A couple of weeks ago, the weekly stroll through the blueberry patch got exciting when we saw some blue color sprinkled in the clumps of berries. Now there are lots of blues, and we’re officially picking weekly. This year we expect to pick approximately 53,000 pounds of blueberries. Over the years, we have perfected the art of blueberry picking. I thought I would share how we do it. Let me give you a little background first.

We grow Northern Highbush blueberries here in Lake Chelan, Washington. Our two cultivars are Draper and Liberty. Drapers start the harvest season by two weeks, and the Liberties take us into August to end the season around the middle of the month. We chose these two varieties because of their overlapping bloom season that promotes fruit set and larger size. The lateness of the Liberty helps to extend our harvest window. Even though blueberries are mostly, self-fertile WSU recommends planting two different cultivars to promote these attributes.

It only takes about four of our berries to fill your mouth!


The eating experience includes aburst of sweet juice as you bite down, popping the berries. It’s hard to stop! Luckily, our fruit is easy to access since our thirteen-year-old bushes are a comfortable five-feet tall. The bush size, combined with the large berry size, allows for easy picking. Are you anxious as a bird in a berry patch to see how the professionals do it?

Enough background, let’s start picking! Our supplies include the following: a hat because there’s not much shade in the blueberry patch, a mask for safe interactions with fellow pickers, a one-gallon picking bucket, a harness with clips, freshly washed hands ready for picking, and an early morning start because both berries and pickers are happier during the chilly morning.

The picker places the harness over his shoulders with the clips in front to attach the one-gallon pail. By clipping the pail to the harness, both hands are free to pick. The picker cups his hands together below a clump of blueberries. He uses his thumbs to gently rub the berries from the stem into his cupped palms. When his cupped palms are full, he gently places the berries into the bucket.

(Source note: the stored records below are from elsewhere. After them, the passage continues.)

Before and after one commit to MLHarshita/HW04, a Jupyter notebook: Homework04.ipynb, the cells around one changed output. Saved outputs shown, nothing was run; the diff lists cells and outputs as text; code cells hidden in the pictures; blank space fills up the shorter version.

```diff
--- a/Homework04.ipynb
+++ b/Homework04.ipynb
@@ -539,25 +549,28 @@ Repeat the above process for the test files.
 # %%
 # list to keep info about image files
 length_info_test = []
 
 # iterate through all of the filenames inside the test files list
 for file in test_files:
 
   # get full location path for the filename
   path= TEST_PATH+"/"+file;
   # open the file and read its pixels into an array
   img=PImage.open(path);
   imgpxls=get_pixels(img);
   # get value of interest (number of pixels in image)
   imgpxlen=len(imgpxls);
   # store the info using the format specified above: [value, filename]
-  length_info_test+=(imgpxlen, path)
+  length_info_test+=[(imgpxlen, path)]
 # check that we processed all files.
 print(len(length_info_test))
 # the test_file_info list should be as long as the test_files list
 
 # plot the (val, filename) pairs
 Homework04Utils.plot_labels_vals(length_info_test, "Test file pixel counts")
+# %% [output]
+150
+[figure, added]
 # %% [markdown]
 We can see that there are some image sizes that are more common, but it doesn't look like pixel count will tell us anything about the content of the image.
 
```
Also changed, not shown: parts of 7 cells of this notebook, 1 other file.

We just started packing our blueberries to close the gap between our farm and your plate. I’m very excited to announce that you can find our organic blueberries at stores in Lake Chelan at Red Apple Market, Seattle PCC Stores, Seattle Central Coop, or San Francisco’s Earl’s Organic Produce.

A work of art, right? Why yes, that’s us! Look for this label in the organic produce section of the market to locate our plump, beautiful blueberries. Another even easier option is to order online at Our online store is the most direct purchasing option from us to you! We hope to open our store on the farm in 2021. Now that you know how we pick our blueberries, I hope I’ve inspired you to participate in a u-pick at a small family farm or purchase some of ours!